Everything went smoothly yesterday. The Peugeot was a pleasure to drive, and I made the trip to Montrichard and back with no trouble — not that it's very far. I have made a wager that spending about a thousand euros on repairs for the old Peugeot will be a good investment. They say that keeping an old car running is cheaper than buying a new one (or even a used one), and I'm hope that "they" are right. I wouldn't buy a new car, and buying a used car would be time-consuming (have to find one like I want) and I might just be buying somebody else's headaches.
One of the most plentiful wildflowers that grows in the vineyard here is Queen Anne's lace.
Over in Montrichard, the dentist, Dr. Klotz (pronounced more or less like "klutz"), quickly re-repaired the filling that he had first repaired a couple of weeks ago but had broken (partially) again. It only took him about 20 minutes, and he didn't charge me for the visit. The original visit, by the way had cost 90 euros (compared to the standard 30 euro fee for a cleaning and exam).
Here's a flower going, I think, to seed. When I took the photo I noticed red-and-black insects hiding inside.
Of course, I get 65% of those costs back from the national health plan, so the filling repair cost me only about 30 euros. Remember, the standard fee for seeing a doctor here is 25 euros, and it had been only 23 euros until July 1, when it went up. And we get 65% or 70% of that back from insurance too. So there's no reason not to go see a dentist or doctor when you feel the need.
What we call "Queen Anne's lace" is actually the wild form of the carrot — la carotte sauvage in French.
I mentioned "green mayonnaise" — mayonnaise verte — yesterday. It's a regular mayonnaise except that it's made with vegetable (olive, canola, sunflower) oil that you've poured over fresh herbs (just the leaves) like parsley, tarragon, basil, or dill and then blitzed in a blender or with a stick blender.
La mayonnaise verte made with pureed basil and parsley leaves
I've posted about home-made mayonnaise several times over the years.

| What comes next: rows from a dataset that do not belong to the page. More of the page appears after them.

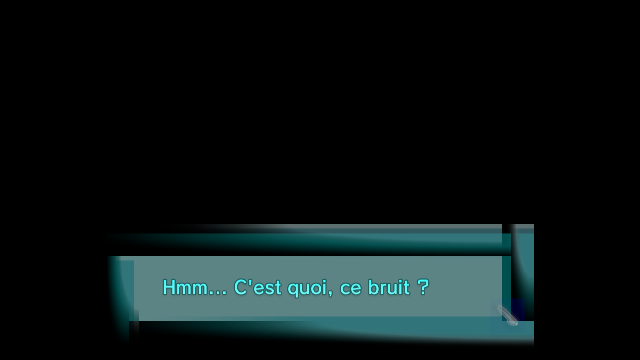
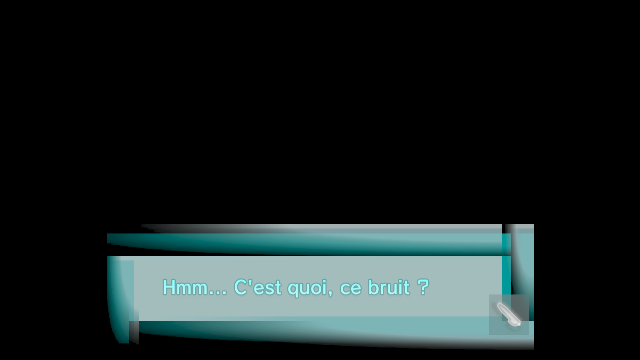
fix(wiiu): textures rendues par le GPU dans l'interface lyt (V inversé) : bulle et titres à l'endroit

Changed region(s): [[0.1562, 0.6111, 0.8438, 0.9778]]

diff --git a/decompile/recomp/gpu/bridge/decaf_bridge.cpp b/decompile/recomp/gpu/bridge/decaf_bridge.cpp
@@ -105,6 +105,7 @@ struct BridgeFunction
 {
     cafe::hle::LibraryFunction* fn;
     Guard guard;
+    void (*after)(PPCContext&) = nullptr; // après l'appel, cœur decaf encore actif
 };
 
 // Un shader dont le programme est absent (fichier GSH illisible : le chargeur du jeu laisse la
@@ -401,10 +402,53 @@ bool guardSetVertexUniformBlockProbe(PPCContext& ctx)
     return false;
 }
 
+// Mémoire des cibles de couleur (GX2Surface : imageSize +0x20, image +0x24). Le vrai
+// lyt_BuildinShader retourne V pour les textures rendues par le GPU (convention des cibles de
+// rendu) ; notre shader reconstruit lit ce choix dans le registre C255 (lyt.psh).
+std::mutex s_targetLock;
+std::map<uint32_t, uint32_t> s_targets; // début -> fin
+
+void noteColorTarget(uint32_t surface)
+{
+    const uint32_t image = rt::load32(surface + 0x24), size = rt::load32(surface + 0x20);
+    if (!image || !size)
+        return;
+    std::lock_guard guard(s_targetLock);
+    s_targets[image] = image + size;
+}
+
+bool isColorTarget(uint32_t image)
+{
+    std::lock_guard guard(s_targetLock);
+    auto it = s_targets.upper_bound(image);
+    if (it == s_targets.begin())
+        return false;
+    --it;
+    return image < it->second;
+}
+
+void afterSetPixelTexture(PPCContext& ctx)
+{
+    if (ctx.r4.u32 != 0 || !ctx.r3.u32)
+        return;
+    static thread_local uint32_t buffer = rt::sysAlloc(16);
+    const bool target = isColorTarget(rt::load32(ctx.r3.u32 + 0x24));
+    const float values[4] = { target ? 1.0f : 0.0f, target ? -1.0f : 1.0f, 0.0f, 0.0f };
+    for (int i = 0; i < 4; i++)
+    {
+        uint32_t bits;
+        memcpy(&bits, &values[i], 4);
+        rt::store32(buffer + i * 4, bits);
+    }
+    cafe::gx2::GX2SetPixelUniformReg(255 * 4, 4, virt_cast<uint32_t *>(virt_addr { buffer }));
+}
+
 // --probe : cibles de couleur distinctes (GX2ColorBuffer : surface.dim +0, width +4, height +8,
 // depth +0xC, format +0x14, image +0x24, tileMode +0x30 ; viewMip +0x74, viewFirstSlice +0x78).
 bool guardSetColorBufferProbe(PPCContext& ctx)
 {
+    if (ctx.r3.u32)
+        noteColorTarget(ctx.r3.u32);
     // DECAF_RDOC_ON_CUBE : capture RenderDoc au premier rendu dans une cube map (sondes de lumière).
     static const bool rdocOnCube = getenv("DECAF_RDOC_ON_CUBE") != nullptr;
     // DECAF_RDOC_ON_SIZE=<l>x<h> : idem au premier rendu dans une cible de cette taille.
@@ -484,6 +528,8 @@ void invokeDecafFunction(PPCContext& ctx, uint8_t*, void* user)
     cpu::Core* previous = t_core;
     t_core = &core;
     cpu::Core* result = fn->invokeHandler(&core, 0);
+    if (bridge->after)
+        bridge->after(ctx);
     t_core = previous;
     coreToContext(*result, ctx);
 }
@@ -558,6 +604,8 @@ void decafGx2Register()
             auto* fn = static_cast<cafe::hle::LibraryFunction*>(symbol.get());
             auto guard = kGuards.find(name);
             auto* bridge = new BridgeFunction { fn, guard == kGuards.end() ? nullptr : guard->second };
+            if (name == "GX2SetPixelTexture")
+                bridge->after = afterSetPixelTexture;
             if (name == "rpl_entry")
                 s_gx2Entry = bridge;
             else if (fn->hostPtr)

diff --git a/decompile/recomp/README.md b/decompile/recomp/README.md
@@ -330,11 +330,13 @@ Le décor 3D s'affiche (`docs/premiere_3d.png`), puis la première bulle de l'hi
 bonne convention pour ce jeu (la police du jeu place le haut des glyphes vers y = -1). Un essai
 de garder l'autre convention (viewport non retourné, image retournée à l'affichage, sens des
 faces inversé) reste disponible avec `DECAF_GPU7_ORIENTATION=1` mais met le texte à l'envers.
-**Problème ouvert** : le contenu d'interface rendu dans une image intermédiaire puis recomposé
-(bulle de l'intro « Hmm… C'est quoi, ce bruit ? », lueur des titres) sort retourné dans les deux
-orientations depuis la correction du culling ; il était correct avec l'orientation GPU7 et
-l'ancien culling. Piste : ces quads passent par notre shader lyt reconstruit et dépendent du sens
-des faces. Capture prête : `recomp/rdoc_684x234/` (non versionnée). La sonde `--probe` journalise chaque `GX2SetViewport` distinct.
+**Textures rendues par le GPU dans l'interface** : la bulle de l'intro et la lueur des titres
+passent par une image rendue par le GPU puis affichée dans un pane lyt. Ces images ont l'axe V
+inversé par rapport aux textures des fichiers ; le vrai `lyt_BuildinShader` en tenait compte.
+Le pont note la mémoire des cibles de couleur (`GX2SetColorBuffer`) et, après chaque
+`GX2SetPixelTexture` sur l'emplacement 0, écrit dans le registre C255 la transformation de V
+(`(1, -1)` pour une cible de rendu, `(0, 1)` sinon) que `lyt.psh` applique avant d'échantillonner.
+La sonde `--probe` journalise chaque `GX2SetViewport` distinct.
 
 ![Bulle de l'intro](docs/bulle_intro.png)
 

diff --git a/decompile/recomp/shaders/lyt/README.md b/decompile/recomp/shaders/lyt/README.md
@@ -47,3 +47,9 @@ drapeaux du matériau, +0xC) ; sinon le jeu envoie le nombre de textures (0 ou 1
 Replace, Modulate, Add, AddSigned, Interpolate, Subtract, Dodge, Burn, Overlay, Indirect,
 BlendIndirect, EachIndirect : 2, 3, 4, 6, 2, 5, 7, 8, 9, 0xE, 0xF, 0x10. Pas encore exploité
 par `lyt.psh` (texture 0 seulement).
+
+## Textures rendues par le GPU (registre C255)
+
+Une texture d'interface peut venir d'une cible de rendu (bulle de dialogue, lueur des titres) :
+son axe V est alors inversé. Le pont (`gpu/bridge/decaf_bridge.cpp`, `afterSetPixelTexture`)
+écrit `C255 = (1, -1)` dans ce cas, `(0, 1)` sinon ; `lyt.psh` calcule `v = C255.x + v * C255.y`.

It's really good with poached fish, asparagus, steamed potatoes, cold meats like chicken or pork, etc. I learned how to make it in the 1970s when I was spending a lot of time with a French family. It's different (less sweet) and much better than commercially made mayo.
The wild carrot is often considered to be a noxious weed. Some people feel that way about all carrots.
Our weather is pretty chilly right now. We've again gone from blazing heat back to temperatures that feel autumnal. We've had some rainfall too, which we needed. I think summertime weather will return someday soon, but you never know. Often August is our hottest month, and September is often very pleasant too. This year, we may have had all our hot weather in June and July.